I mean, if there was a fire or explosion in our building, I am curious to know what the company expects me to do. Is there some kind of alarm or signal to warn us to evacuate, or a place where I am expected to assemble? How would they know I got out safely? I wonder, but yet I have never been trained about this sort of thing.
And if a nearby co-worker suffered a heart attack or other serious medical emergency, I am not sure exactly how I should react. Does our company have a procedure in place? Maybe I just call an ambulance? Does anyone here know first aid or CPR? I have no idea, as our company’s safety manager never trained me about this sort of thing either. And while I’m at it, what am I supposed to do if a tornado is reported to be headed in our direction? Do I go get in my car and drive away? Or crawl under a table somewhere? I don’t know what the company expects of me, as I have never been instructed on what to do in this situation, either. I guess maybe I’m on my own.
I have also wondered on occasion what to do if there was ever a small fire break out in my work area. I mean, it is possible. In fact, there is a portable fire extinguisher hanging on the wall just 20 feet away from my work station. I guess I could grab it and try to extinguish the fire, but I’m not sure if I would be doing it right, or maybe I am not supposed to try to use it. You’d think our safety manager would provide me with some information on how to use those things, but I guess it’s not important.
Also, when I have to walk through a certain work area in our facility, I often wonder what that strong odor is that I smell. It makes my eyes water and my nose run. Is it coming from one of those drums back there? Is it something that I should be concerned about? I see other employees over there wearing facemasks sometimes, and I wonder if I need one, or maybe I should not be walking back there. But I don’t have a clue, as I have never been included in a safety meeting at work. And you would think the company would have some kind of papers available that tell me what I’d like to know about all those chemicals.

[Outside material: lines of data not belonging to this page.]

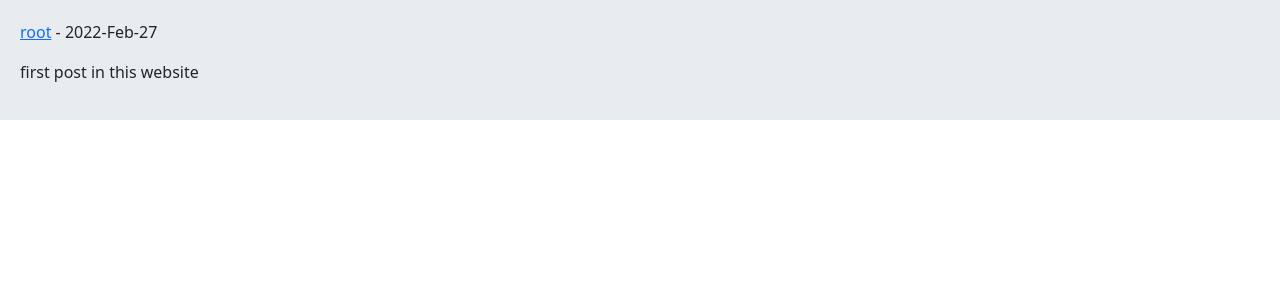
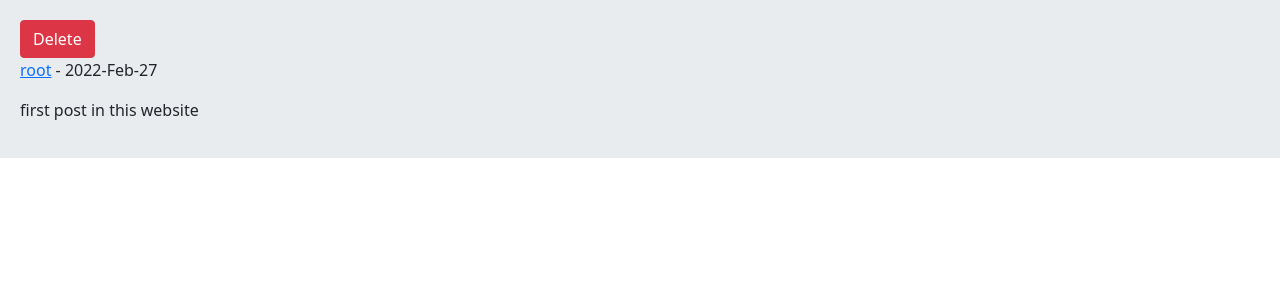
Before and after one commit to rezacho/social, a Django app: a page that uses home/templates/home/detail.html in a window 1280 px wide. Shown: the part 56-356 px from the top of the page. Run offline with Django 4.2, Linux system fonts and the light colour scheme; a user stored in the database is signed in; data comes from the database, SQL or seed files in the repository; both versions use the stored data as it was after the commit.

Commit message:
post delete

```diff
--- a/home/templates/home/detail.html
+++ b/home/templates/home/detail.html
@@ -1,6 +1,9 @@
 {% extends 'base.html' %}
 
 {% block content %}
+    {% if request.user.id == post.user.id %}
+        <a href="{% url 'home:post_delete' post.id %}" class="btn btn-danger">Delete</a>
+    {% endif %}
     <p><a href="{% url 'account:user_profile' post.user.id %}">{{ post.user.username }}</a> - {{ post.updated|date:"Y-M-d" }}</p>
     <p>{{ post.body }}</p>
 {% endblock %}
--- a/home/urls.py
+++ b/home/urls.py
@@ -5,4 +5,5 @@ app_name = 'home'
 urlpatterns = [
     path('', views.HomeView.as_view(), name='home'),
     path('post/<int:post_id>/<slug:post_slug>', views.PostDetailView.as_view(), name='post_detail'),
+    path('post/delete/<int:post_id>/', views.PostDeleteView.as_view(), name='post_delete'),
 ]
--- a/home/views.py
+++ b/home/views.py
@@ -1,6 +1,8 @@
-from django.shortcuts import render
+from django.shortcuts import render, redirect
 from django.views import View
 from .models import Post
+from django.contrib.auth.mixins import LoginRequiredMixin
+from django.contrib import messages
 
 # Create your views here.
 
@@ -15,3 +17,14 @@ class PostDetailView(View):
     def get(self, request, post_id, post_slug):
         post = Post.objects.get(pk=post_id, slug=post_slug)
         return render(request, 'home/detail.html', context={'post': post})
+
+
+class PostDeleteView(LoginRequiredMixin, View):
+    def get(self, request, post_id):
+        post = Post.objects.get(pk=post_id)
+        if post.user.id == request.user.id:
+            post.delete()
+            messages.success(request, 'Post deleted successfully', extra_tags='success')
+        else:
+            messages.error(request, 'You cant delete this post', extra_tags='danger')
+        return redirect('home:home')
```
Also changed, not shown: db.sqlite3.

There is a hardhat hanging on a hook next to my workstation. It was given to me by a guy who works in a certain work area that I occasionally have to walk through to get to the manager’s office; he once scolded me for not wearing one, and told me I had to wear it whenever I go back there, just like everybody else. But it does not fit me very good, and I think the headband might be broken, but I’m not sure. So I just put it on my head every time I walk through there so I don’t cause a stir. I wonder if I should also be wearing a pair of those safety glasses like they all do, too, instead of my regular prescription glasses.
And one last thing I’d like to bring up. There is one of the maintenance guys working on a piece of equipment right over there, near my workstation. I really need to use that equipment to get some work done because my boss says she needs in a hurry. Oh look; the maintenance guy is gone right now, probably on a break or something. Certainly it would be okay just to walk over there and flip on the switch and use that piece of equipment until he gets back. I guess that could not hurt anything. Besides, if it wasn’t okay, surely someone would have given me some training telling me I shouldn’t do that.

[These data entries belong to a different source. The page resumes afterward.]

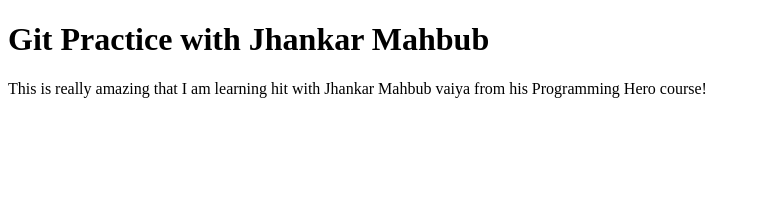
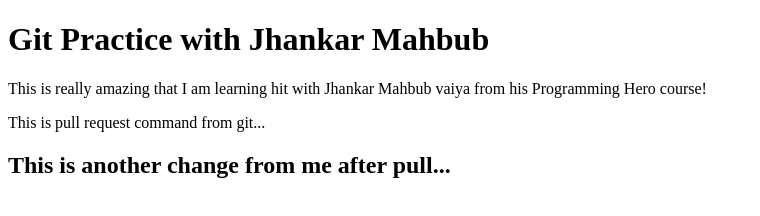
Before and after one commit to mehedi2014/my-first-hero-website, a plain HTML site: page index.html in a window 1280 px wide. Shown: the whole page, without its empty margins (0-760 px from the left). Drawn offline with Linux system fonts and the light colour scheme.

Commit message:
another push from me after pull

```diff
--- a/index.html
+++ b/index.html
@@ -8,6 +8,9 @@
 <body>
     <h1>Git Practice with Jhankar Mahbub</h1>
     <p>This is really amazing that I am learning hit with Jhankar Mahbub vaiya from his Programming Hero course!</p>
+    <p>This is pull request command from git...</p>
+
+    <h2>This is another change from me after pull...</h2>
 
 </body>
 </html>
```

I am the most overlooked employee at your facility; in fact, when it comes to OSHA safety training, I must be invisible. I heard our company has a safety manager on staff that spends a lot of his time training the other employees. But I guess workers like me are not to be concerned about all that safety stuff, since we are never called together for safety training. Or like I said, maybe we are invisible.
Who am I? Just walk into the office and look around, you’ll see me there. I am your office receptionist, or maybe I am the accounting clerk, or even the assistant sales manager manning the phones all day. Maybe I’m the young intern working in the drafting department. Or I could be the project manager’s assistant who works in the office trailer at your construction site. We are employees too, but when it comes to safety training, people like me who work in the office might as well be invisible.

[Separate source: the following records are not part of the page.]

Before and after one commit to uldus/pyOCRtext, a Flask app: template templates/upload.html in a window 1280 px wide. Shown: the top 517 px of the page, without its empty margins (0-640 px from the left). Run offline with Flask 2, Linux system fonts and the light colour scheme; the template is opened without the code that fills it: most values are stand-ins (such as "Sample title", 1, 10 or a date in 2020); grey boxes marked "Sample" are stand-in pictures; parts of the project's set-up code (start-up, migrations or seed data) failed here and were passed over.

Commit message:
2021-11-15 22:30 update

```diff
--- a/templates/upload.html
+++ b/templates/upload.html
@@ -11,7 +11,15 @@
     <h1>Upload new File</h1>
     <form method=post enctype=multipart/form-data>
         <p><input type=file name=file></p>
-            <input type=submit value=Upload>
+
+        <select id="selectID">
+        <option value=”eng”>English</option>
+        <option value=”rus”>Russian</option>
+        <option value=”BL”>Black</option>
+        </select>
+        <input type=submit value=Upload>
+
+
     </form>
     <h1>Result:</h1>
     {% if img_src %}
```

There are OSHA regulations that require information and training for affected workers in these situations, even if they work in the office. And for you readers who are not sure which OSHA standards could be applicable, check these links:
Hopefully this blog post will give you reason to pause and think about any “invisible” employees that may be working for your company or organization who might have been overlooked when it comes to OSHA training. So open your eyes and take a good hard look around.
If you’d like to make a comment about this blog post, please do so in the “comments” section below. Also, list any other hazards that office workers are required to receive OSHA training on, if any come to mind. And last but not least, please pass a link to this blog post along to others in your network who you think may benefit from this information.